About this task:
Each entry below is to be given again word for word, with no pictures.
-- Data supplied follows --
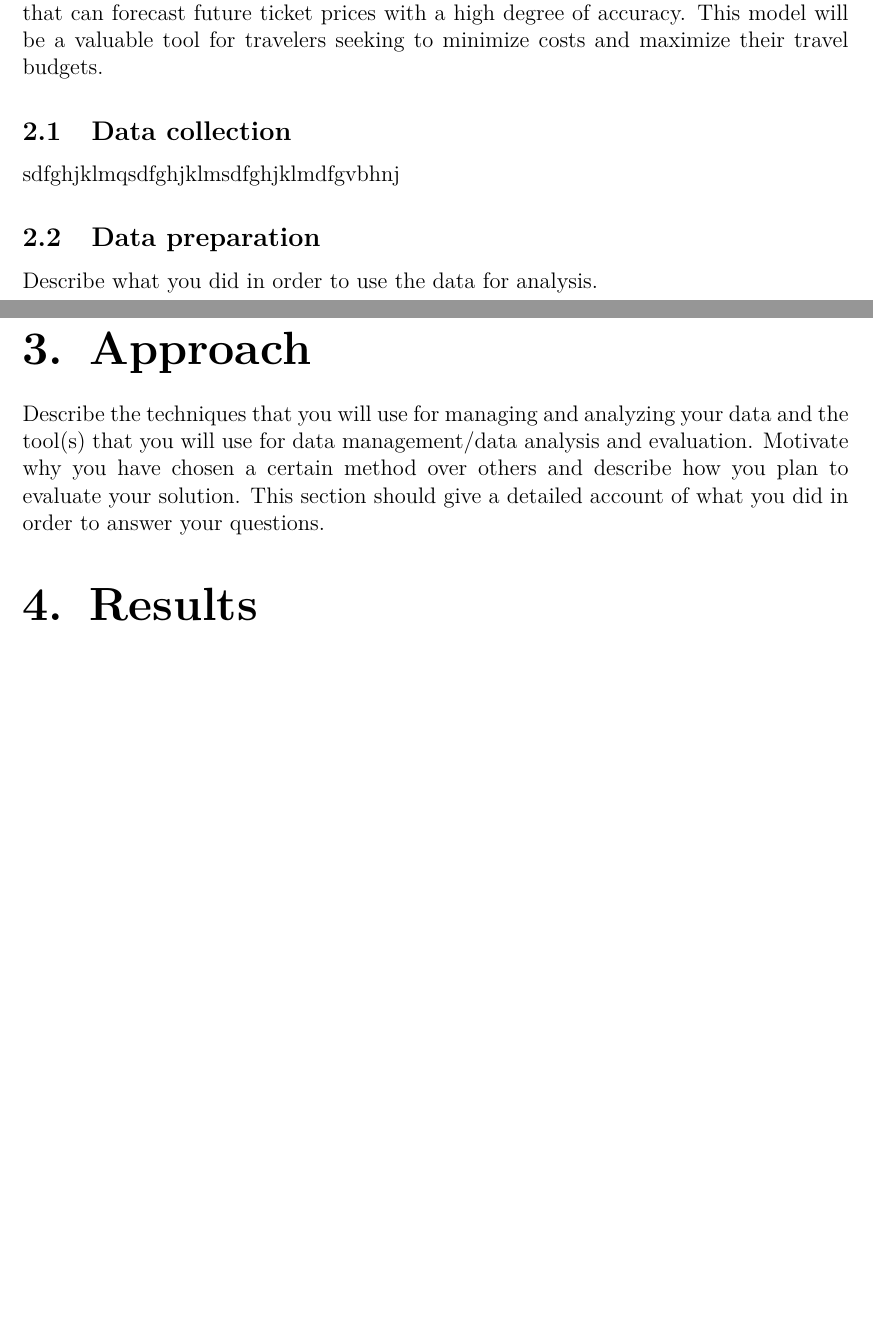
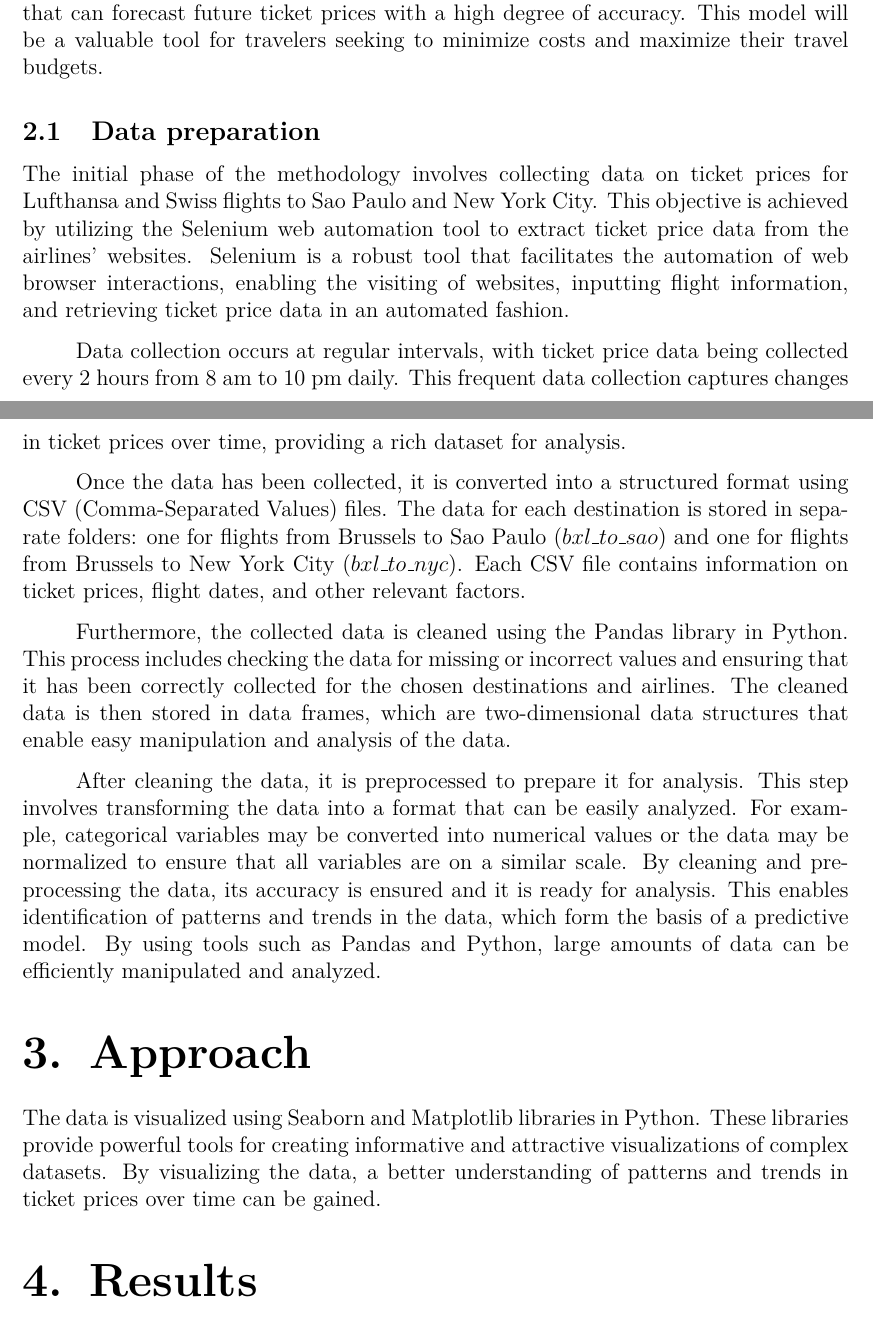
Before and after one commit to adelindonesia/project, a LaTeX thesis (report_project/report.tex, which reads report_project/sections/01_introduction.tex): two parts of pages 4 and 5 of 6, joined at a grey line, cut so that both start at the same text, the shorter picture padded with empty space. Compiled offline with pdfLaTeX.

Commit message:
update latex

```diff
--- a/report_project/sections/01_introduction.tex
+++ b/report_project/sections/01_introduction.tex
@@ -53,20 +53,35 @@ By analyzing this comprehensive dataset, it is anticipated that patterns and tre
 The data collected will be used to train a predictive model that can forecast future ticket prices with a high degree of accuracy.
 This model will be a valuable tool for travelers seeking to minimize costs and maximize their travel budgets.
 
-\subsection{Data collection}
-\label{sec:data}
-sdfghjklmqsdfghjklmsdfghjklmdfgvbhnj
-
 \subsection{Data preparation}
 \label{sec:data}
-Describe what you did in order to use the data for analysis.
+The initial phase of the methodology involves collecting data on ticket prices for Lufthansa and Swiss flights to Sao Paulo and New York City.
+This objective is achieved by utilizing the Selenium web automation tool to extract ticket price data from the airlines’ websites.
+Selenium is a robust tool that facilitates the automation of web browser interactions, enabling the visiting of websites, inputting flight information, and retrieving ticket price data in an automated fashion.
 
+Data collection occurs at regular intervals, with ticket price data being collected every 2 hours from 8 am to 10 pm daily.
+This frequent data collection captures changes in ticket prices over time, providing a rich dataset for analysis.
+
+Once the data has been collected, it is converted into a structured format using CSV (Comma-Separated Values) files.
+The data for each destination is stored in separate folders: one for flights from Brussels to Sao Paulo ($bxl\_to\_sao$) and one for flights from Brussels to New York City ($bxl\_to\_nyc$).
+Each CSV file contains information on ticket prices, flight dates, and other relevant factors.
+
+Furthermore, the collected data is cleaned using the Pandas library in Python.
+This process includes checking the data for missing or incorrect values and ensuring that it has been correctly collected for the chosen destinations and airlines.
+The cleaned data is then stored in data frames, which are two-dimensional data structures that enable easy manipulation and analysis of the data.
+
+After cleaning the data, it is preprocessed to prepare it for analysis. This step involves transforming the data into a format that can be easily analyzed.
+For example, categorical variables may be converted into numerical values or the data may be normalized to ensure that all variables are on a similar scale.
+By cleaning and preprocessing the data, its accuracy is ensured and it is ready for analysis.
+This enables identification of patterns and trends in the data, which form the basis of a predictive model.
+By using tools such as Pandas and Python, large amounts of data can be efficiently manipulated and analyzed.
 
 \section{Approach}
 \label{chap:approach}
-Describe the techniques that you will use for managing and analyzing your data and the tool(s) that you will use for data management/data analysis and evaluation.
-Motivate why you have chosen a certain method over others and describe how you plan to evaluate your solution.
-This section should give a detailed account of what you did in order to answer your questions.
+The data is visualized using Seaborn and Matplotlib libraries in Python.
+These libraries provide powerful tools for creating informative and attractive visualizations of complex datasets.
+By visualizing the data, a better understanding of patterns and trends in ticket prices over time can be gained.
+
 
 \section{Results}
 \label{chap:results}
```
Also changed, not shown: report_project/report.pdf, 2 other files.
-- Data supplied concluded --
Exercise solution:
Before and after one commit to adelindonesia/project, a LaTeX thesis (report_project/report.tex, which reads report_project/sections/01_introduction.tex): two parts of pages 4 and 5 of 6, joined at a grey line, cut so that both start at the same text, the shorter picture padded with empty space. Compiled offline with pdfLaTeX.

Commit message:
update latex

```diff
--- a/report_project/sections/01_introduction.tex
+++ b/report_project/sections/01_introduction.tex
@@ -53,20 +53,35 @@ By analyzing this comprehensive dataset, it is anticipated that patterns and tre
 The data collected will be used to train a predictive model that can forecast future ticket prices with a high degree of accuracy.
 This model will be a valuable tool for travelers seeking to minimize costs and maximize their travel budgets.
 
-\subsection{Data collection}
-\label{sec:data}
-sdfghjklmqsdfghjklmsdfghjklmdfgvbhnj
-
 \subsection{Data preparation}
 \label{sec:data}
-Describe what you did in order to use the data for analysis.
+The initial phase of the methodology involves collecting data on ticket prices for Lufthansa and Swiss flights to Sao Paulo and New York City.
+This objective is achieved by utilizing the Selenium web automation tool to extract ticket price data from the airlines’ websites.
+Selenium is a robust tool that facilitates the automation of web browser interactions, enabling the visiting of websites, inputting flight information, and retrieving ticket price data in an automated fashion.
 
+Data collection occurs at regular intervals, with ticket price data being collected every 2 hours from 8 am to 10 pm daily.
+This frequent data collection captures changes in ticket prices over time, providing a rich dataset for analysis.
+
+Once the data has been collected, it is converted into a structured format using CSV (Comma-Separated Values) files.
+The data for each destination is stored in separate folders: one for flights from Brussels to Sao Paulo ($bxl\_to\_sao$) and one for flights from Brussels to New York City ($bxl\_to\_nyc$).
+Each CSV file contains information on ticket prices, flight dates, and other relevant factors.
+
+Furthermore, the collected data is cleaned using the Pandas library in Python.
+This process includes checking the data for missing or incorrect values and ensuring that it has been correctly collected for the chosen destinations and airlines.
+The cleaned data is then stored in data frames, which are two-dimensional data structures that enable easy manipulation and analysis of the data.
+
+After cleaning the data, it is preprocessed to prepare it for analysis. This step involves transforming the data into a format that can be easily analyzed.
+For example, categorical variables may be converted into numerical values or the data may be normalized to ensure that all variables are on a similar scale.
+By cleaning and preprocessing the data, its accuracy is ensured and it is ready for analysis.
+This enables identification of patterns and trends in the data, which form the basis of a predictive model.
+By using tools such as Pandas and Python, large amounts of data can be efficiently manipulated and analyzed.
 
 \section{Approach}
 \label{chap:approach}
-Describe the techniques that you will use for managing and analyzing your data and the tool(s) that you will use for data management/data analysis and evaluation.
-Motivate why you have chosen a certain method over others and describe how you plan to evaluate your solution.
-This section should give a detailed account of what you did in order to answer your questions.
+The data is visualized using Seaborn and Matplotlib libraries in Python.
+These libraries provide powerful tools for creating informative and attractive visualizations of complex datasets.
+By visualizing the data, a better understanding of patterns and trends in ticket prices over time can be gained.
+
 
 \section{Results}
 \label{chap:results}
```
Also changed, not shown: report_project/report.pdf, 2 other files.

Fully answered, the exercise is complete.